Michael Mauboussin: When does intuition work or fail?
Daniel Kahneman: Intuition works less often than we think. There is no such thing as professional “expertise.” The Intuitions in chess masters develop with “big data” comes from experience. For people, the immediacy of feedback is especially important to learn the basis of expertise. When feedback comes closer in time to the decision, intuition tends to be a lot stronger. Gary Klein, author of The Sources of Power is hostile to Kahneman’s view. Together they studied the boundary between trustworthy and untrustworthy sources of intuition. Confidence of intuition is NOT a good guide of intuition. If you want to explore intuition, you have to ask “not how happy the individual is” but what domain they are working in. There are some domains where intuition works, and some domains where it does not. You need to ask “did the individual have an opportunity to learn irregularities on the way to building intuition? In domains where a lot of people have equal degrees of high confidence, they often do not know the limits of their expertise.

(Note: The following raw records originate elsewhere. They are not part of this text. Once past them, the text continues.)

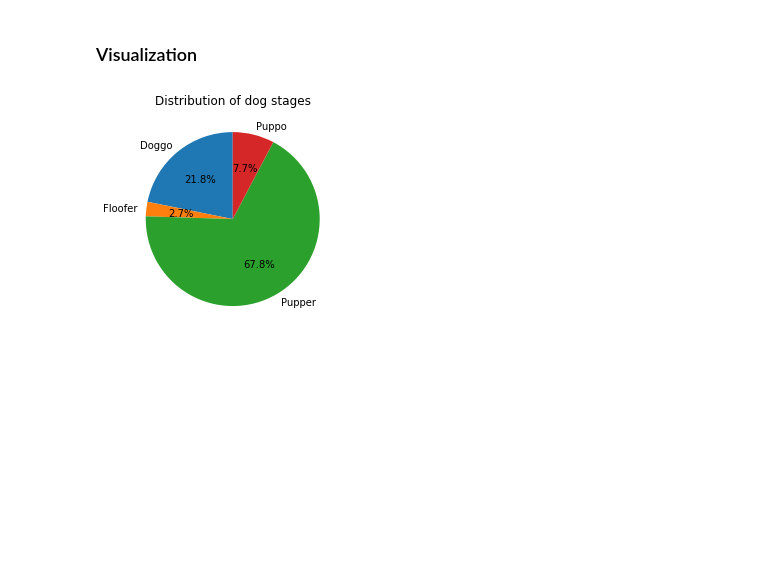
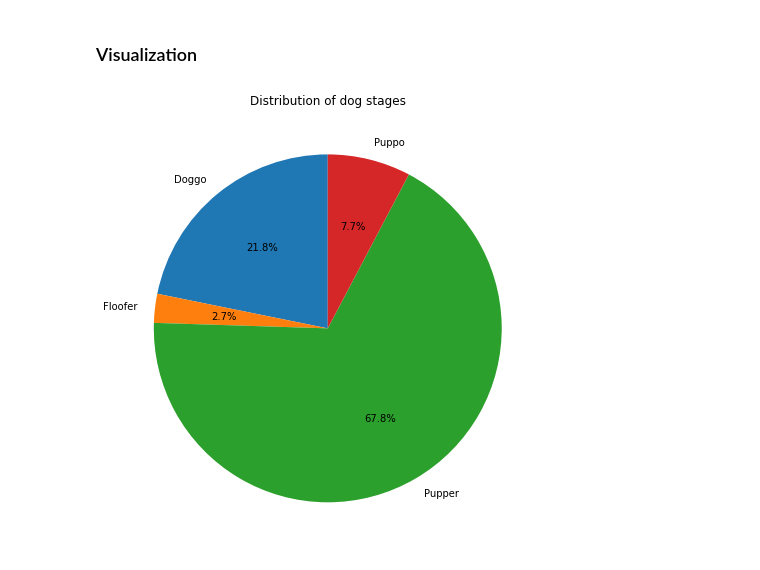
Before and after one commit to picusin/we-rate-dogs, a Jupyter notebook: we-rate-dogs.ipynb, the cells around one changed output. Saved outputs shown, nothing was run; the diff lists cells and outputs as text; code cells hidden in the pictures; blank space fills up the shorter version.

```diff
--- a/we-rate-dogs.ipynb
+++ b/we-rate-dogs.ipynb
@@ -1237,7 +1237,8 @@ df_master.to_csv('twitter_archive_master.csv', index=False)
 ## Analyzing and Visualizing Data
 In this section, analyze and visualize the wrangled data.
 # %%
-df = pd.read_csv('twitter_archive_master.csv')
+df = pd.read_csv('twitter-archive-master.csv')
+os.makedirs('images', exist_ok=True)
 # %% [markdown]
 First, look at the rating distribution:
 # %%
@@ -1385,9 +1391,10 @@ stage_counts = df.stage.value_counts().sort_index(ascending=True).tolist()
 # %%
 labels = 'Doggo', 'Floofer', 'Pupper', 'Puppo'
 
-fig1, ax1 = plt.subplots()
-ax1.pie(stage_counts, labels=labels, autopct='%1.1f%%', startangle=90)
+plt.figure(figsize = [8, 8])
+plt.pie(stage_counts, labels=labels, autopct='%1.1f%%', startangle=90)
 plt.title("Distribution of dog stages")
-plt.show()
+plt.savefig('images/fig02.jpg', bbox_inches='tight')
+plt.show();
 # %% [output]
-[figure, old version]
+[figure, new version]
```
Also changed, not shown: parts of 2 cells of this notebook, 2 other files.
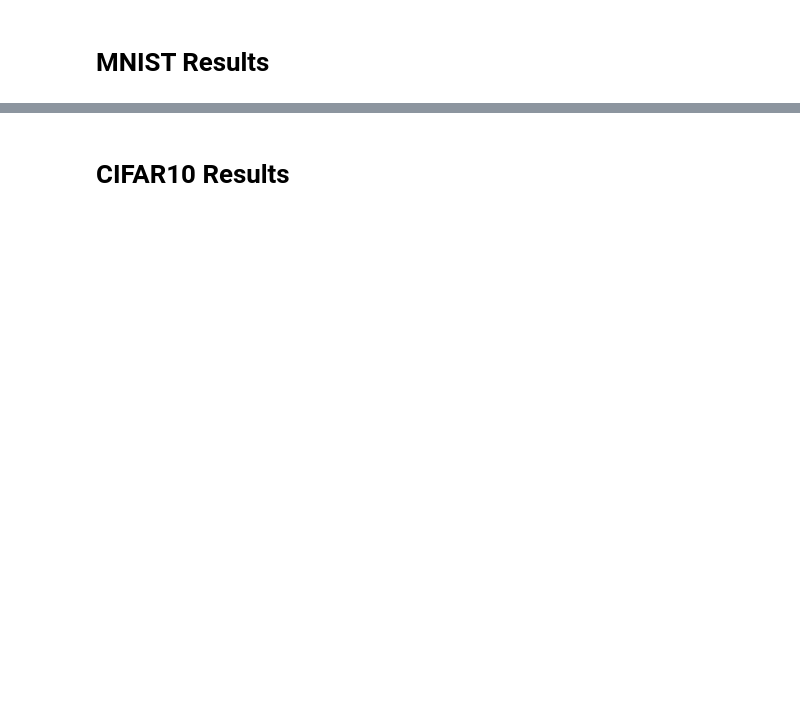
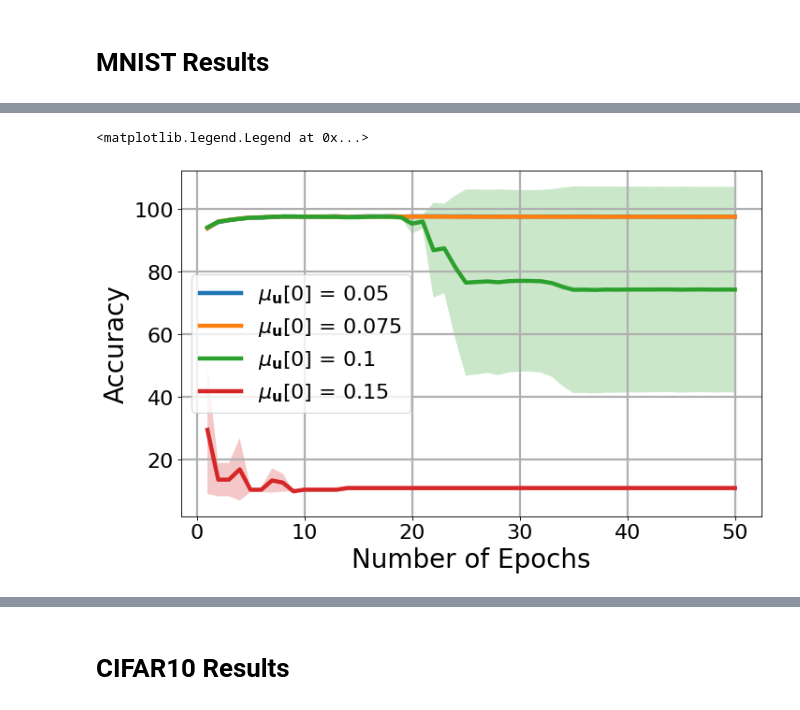
Before and after one commit to BariscanBozkurt/Supervised-CorInfoMax, a Jupyter notebook: Simulations/Classification/AnalyzeSimulations/Plot_CorInfoMax_MoreAblation_Results.ipynb, the cells around one changed output, grey strips where cells are left out. Cells and saved outputs as stored; diff of their text form; code cells hidden in the pictures; blank space fills up the shorter version.

```diff
--- a/Simulations/Classification/AnalyzeSimulations/Plot_CorInfoMax_MoreAblation_Results.ipynb
+++ b/Simulations/Classification/AnalyzeSimulations/Plot_CorInfoMax_MoreAblation_Results.ipynb
@@ -76,0 +114,17 @@ df_setting
+# %%
+trn_acc_list = []
+tst_acc_list = []
+trn_std_list = []
+tst_std_list = []
+
+for neural_lr_start in np.sort(df_results_corinfo_mnist["neural_lr_start"].unique()):
+    trn_acc_list.append(np.stack(df_results_corinfo_mnist.loc[df_results_corinfo_mnist["neural_lr_start"] == neural_lr_start]['Trn_ACC_list'].values, 1).mean(1))
+    tst_acc_list.append(np.stack(df_results_corinfo_mnist.loc[df_results_corinfo_mnist["neural_lr_start"] == neural_lr_start]['Tst_ACC_list'].values, 1).mean(1))
+    trn_std_list.append(np.stack(df_results_corinfo_mnist.loc[df_results_corinfo_mnist["neural_lr_start"] == neural_lr_start]['Trn_ACC_list'].values, 1).std(1))
+    tst_std_list.append(np.stack(df_results_corinfo_mnist.loc[df_results_corinfo_mnist["neural_lr_start"] == neural_lr_start]['Tst_ACC_list'].values, 1).std(1))
+
+df_setting['Trn_ACC_list'] = trn_acc_list
+df_setting['Tst_ACC_list'] = tst_acc_list
+df_setting['Trn_STD_list'] = trn_std_list
+df_setting['Tst_STD_list'] = tst_std_list
+df_setting
@@ -76,0 +139,18 @@ df_setting
+# %%
+fh2=plt.subplots(figsize=(10, 6), dpi=80)
+for ii in range(1, df_setting.shape[0]-1):
+    data = df_setting.iloc[ii]['Tst_ACC_list']*100
+    std_data = df_setting.iloc[ii]['Tst_STD_list']*100
+    x = np.arange(1, data.shape[0]+1)
+    plt.plot(x, data, linewidth=4, label = r"$\mu_{\mathbf{u}}[0]$ = " + str(df_setting.iloc[ii]["neural_lr_start"]))
+    plt.fill_between(x, data + std_data, data - std_data, alpha=0.25, linewidth=0)
+SetPlotRC()
+gh=plt.grid(linewidth=2)
+plt.xticks(fontsize=20)
+plt.yticks(fontsize=20)
+plt.ylabel('Accuracy',fontsize=25)
+plt.xlabel(r"Number of Epochs",fontsize=25)
+plt.legend(fontsize = 20, loc = "best")
+# %% [output]
+<matplotlib.legend.Legend at 0x...>
+[figure, added]
```
Also changed, not shown: parts of 25 cells of this notebook.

Mauboussin: People blend quantitative and qualitative intuition, but what about disciplined intuition? Is there a better structure to decision-making?
Kahneman: When you put human judgment against simple models, after reading Paul Meehl’s book which showed where the human has access to all of the data behind the model, the model still wins in making decisions. There are no confirmed counter-examples. Studied an interviewing system for combat units. Asked multiple interviewers to speak with each candidate with a focus on one topic only per subject. Previously the interviewers had experienced a looser system without restriction—one interviewer per subject, with a broad focus. Unfortunately the previous system had zero predictive value on subsequent performance. At first, when the interviewers were instructed on a “disciplined” focus/topical breakdown, they were furious. People like using their broad intuitions. The interviewers were given a rating scale of 1 to 5 in each area they were assigned to cover. Eventually we got the data on how performance turned out based on the revised interview process. It turned out that interviews done in this way had much better predictive value for subsequent performance.
The problem with intuitions is how they come too fast. They are subject to confirmation biases. If you look at just one thing independent of all else and reserve judgment until the very end, what ultimately comes to mind will be more valid than if you don’t have discipline. It’s important to stress the independence (focus on 1 topic) to resist and overcome associative coherence—aka the halo effect.
More here – Compounding My Interests